8. Out of 200 foods tested, 63 reacted with my blood, 10 of those severely reacted and I may never be able to eat those foods again.
9. I can no longer eat dairy (to be specific, casein), gluten, white potato, garlic, coconut, olive [oil], pineapple, pear, grapes, certain melons, carrots, cucumber, zucchini, chicken, rice, pinto and black beans, and so much more, obviously, since that doesn’t equal 63…
10. ALCAT provided a very detailed rotation of what foods I can eat on what days. It leaves me with kind of some strange combinations and I’ve had to get creative for sure but it’s taken a lot of he guess work out of meal planning and after just 3 strict days I’m already noticing some subtle changes. To follow along with my daily meals and snacks, check out my Instagram where I am keeping my picture food journal.
by Erika Schmidt
Being a mother is no easy task – especially when there are little kids involved and a career. Most mothers would prefer to stay at home and work full-time being a mother than to continue with a career and leave their kids at home in the hands of a stranger or in this case, a babysitter or leaving them in child care centers. Sometimes a mother gets too focused on caring for her kids that they forget to care for themselves. As a mother, to be able to care for your kids more, it is advisable to stay healthy and fit. Although going to the gym might not be a good idea while you leave the kids at home; there are still ways where you can exercise with your kids. Read the rest of this entry

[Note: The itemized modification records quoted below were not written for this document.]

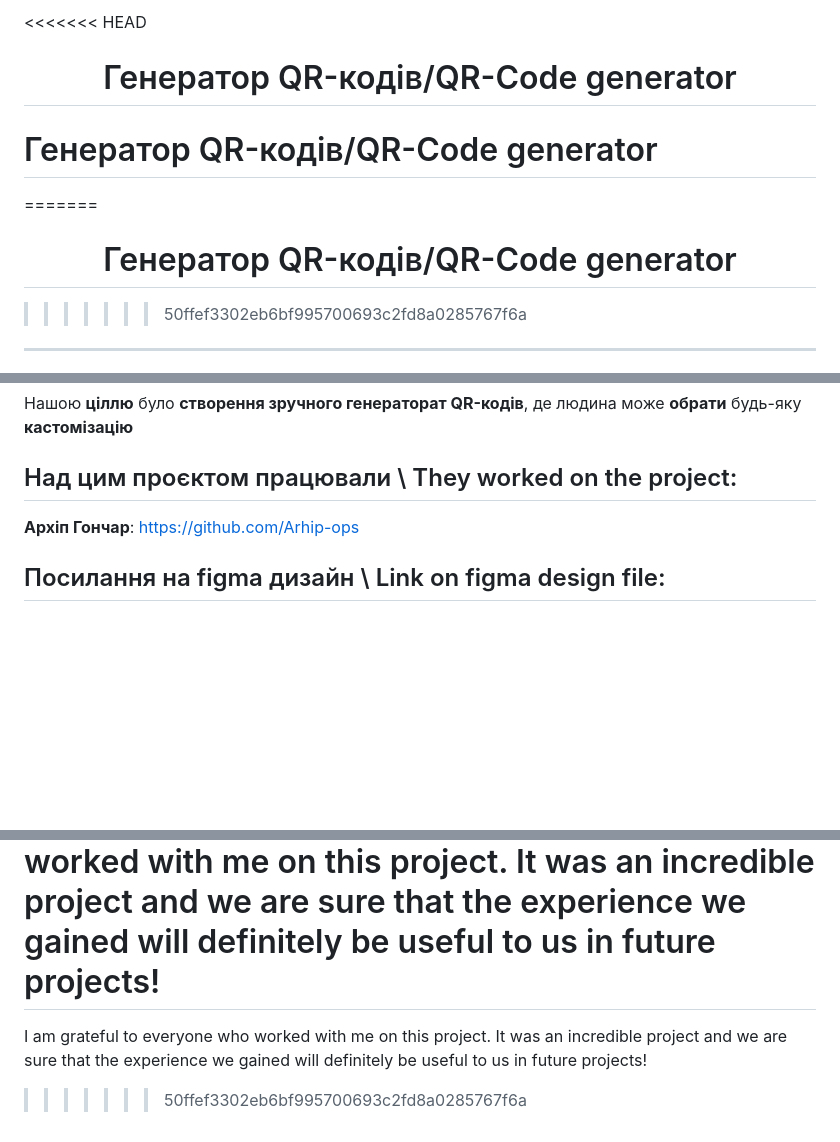
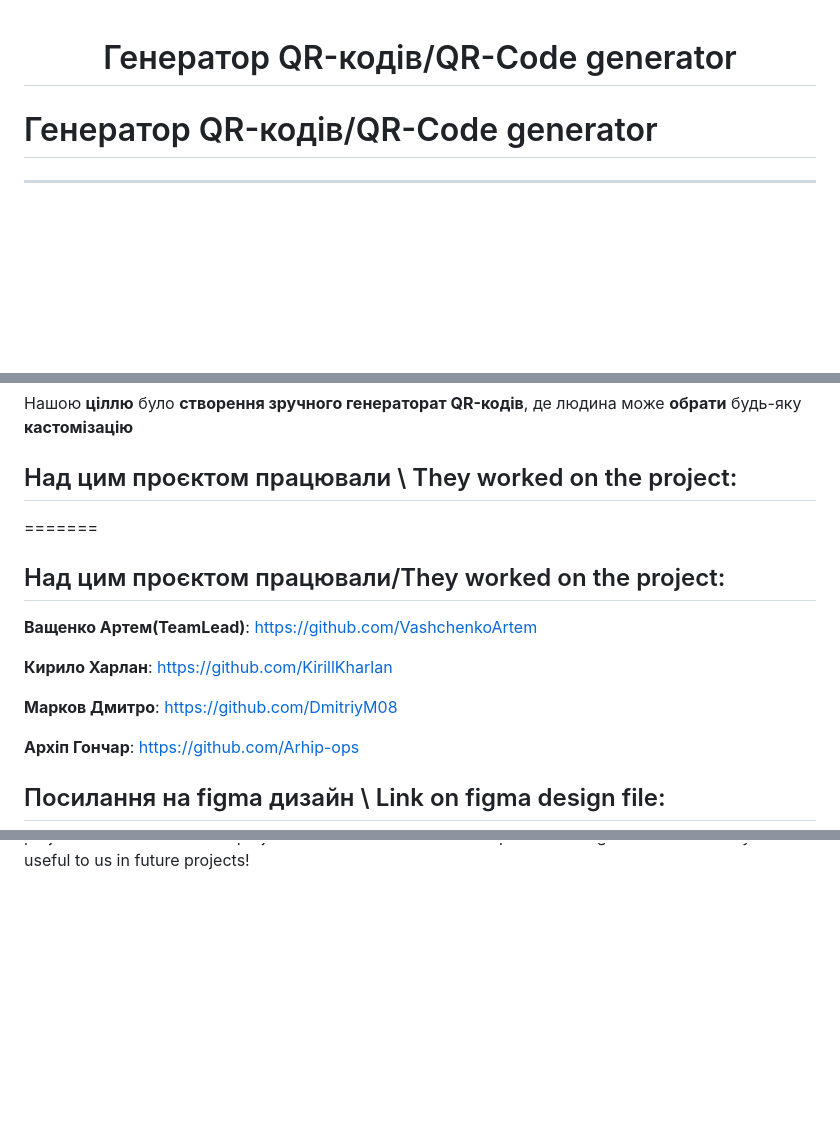
Before and after one commit to VashchenkoArtem/Django_QRCode_App, a Markdown page: readme.MD, 3 parts joined by grey strips. GitHub-like rendering; blank space fills up the shorter version.

```diff
--- a/readme.MD
+++ b/readme.MD
@@ -1,13 +1,8 @@
-<<<<<<< HEAD
 
 <h1 align = "center">Генератор QR-кодів/QR-Code generator</h1>
 
 
 # Генератор QR-кодів/QR-Code generator
-=======
-<h1 align = "center">Генератор QR-кодів/QR-Code generator</h1>
-
->>>>>>> 50ffef3302eb6bf995700693c2fd8a0285767f6a
 ---
 ## Генератор QR-кодів - проєкт, який був створений для створювання кастомізованих QR-кодів, які користувач зберігає на сайті
 QR Code Generator is a project that was created to create customized QR codes that the user saves on the site.
@@ -45,6 +40,15 @@ QR Code Generator is a project that was created to create customized QR codes th
 Нашою **ціллю** було **створення зручного генераторат QR-кодів**, де людина може **обрати** будь-яку **кастомізацію**
 
 ## Над цим проєктом працювали \ They worked on the project:
+=======
+## Над цим проєктом працювали/They worked on the project:
+
+**Ващенко Артем(TeamLead)**: https://github.com/VashchenkoArtem
+
+**Кирило Харлан**: https://github.com/KirillKharlan
+
+**Марков Дмитро**: https://github.com/DmitriyM08
+
 **Архіп Гончар**: https://github.com/Arhip-ops
 
 ## Посилання на figma дизайн \ Link on figma design file:
@@ -338,4 +341 @@ This project turned out to be very difficult for us because we had **never worke
 I am grateful to everyone who worked with me on this project. It was an incredible project and we are sure that the experience we gained will definitely be useful to us in future projects!
-=======
-I am grateful to everyone who worked with me on this project. It was an incredible project and we are sure that the experience we gained will definitely be useful to us in future projects!
->>>>>>> 50ffef3302eb6bf995700693c2fd8a0285767f6a
```
Also changed, not shown: other parts of readme.MD (+0 -1 lines).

I was recently picked by Lisa Leake and her team to be a cookbook ambassador for the new book ‘100 Days of Real Food: How We Did it, What We Learned and 100 Wholesome, Easy Recipes Your Family Will Love.’ As a long time follower of the 100 Days of Real Food blog, I could not have been more excited to be selected. I received a complimentary, signed copy of the book in exchange for my participation in the program which includes writing honest reviews and sharing my opinions on selected recipes.
Last night I decided to try a new recipe. Not only have I never had a chowder, ever but I’ve also not been a soup type person much at all. (This is basically a lie. I grew up hating soups, chili and the like but on our clean eating journey I’ve embraced trying more and more of them and find that I actually like them quite a lot.) Let me first paint a picture for you of what my night looked like: Read the rest of this entry
Making a change in your diet as significant as going gluten-free can be hard, really, really hard. All depending on what you were eating before the change though, it doesn’t have to be that bad. In the beginning, it’s normal to crave the foods you aren’t eating any more. Food is addictive much like any other vice. Why do you America is the most obese country in the world? Gluten is simply an additive in our food that makes it more desirable. In some cases, it makes it easier to cook with or more filling. But it does not make it more nutritious.
Gluten isn’t necessarily bad for you if eaten in balance with protein and nutrient dense produce. Unfortunately though, that balance has taken on a whole new definition in our society and people are eating way too much gluten. This can lead to problems with weight, sleep, energy and even our immune systems. (And if you have an actual gluten intolerance, the list is significantly worse.) Read the rest of this entry
I was contacted by FuelMyBlog.com to receive the product for free in exchange for a review, I jumped on the chance.
This product was quite a lot of fun. We’ve been making our own ice cream with the KitchenAid Ice Cream Mixer attachment for quite some time so we love the homemade taste. That is a 2 day process though to make a full batch and sometimes, we need something FAST. Read the rest of this entry
Can you believe I actually managed to have a post every single day for 30 days? It’s been hard. Hard in the good way though. I am actually sitting here a week before this post will be scheduled putting this together. That’s the best part. This challenge has taught me so much about time management and where I can pull focus from to get things done.
Who knew that coming of age maturity was part of a fun little blogging challenge? ha! Read the rest of this entry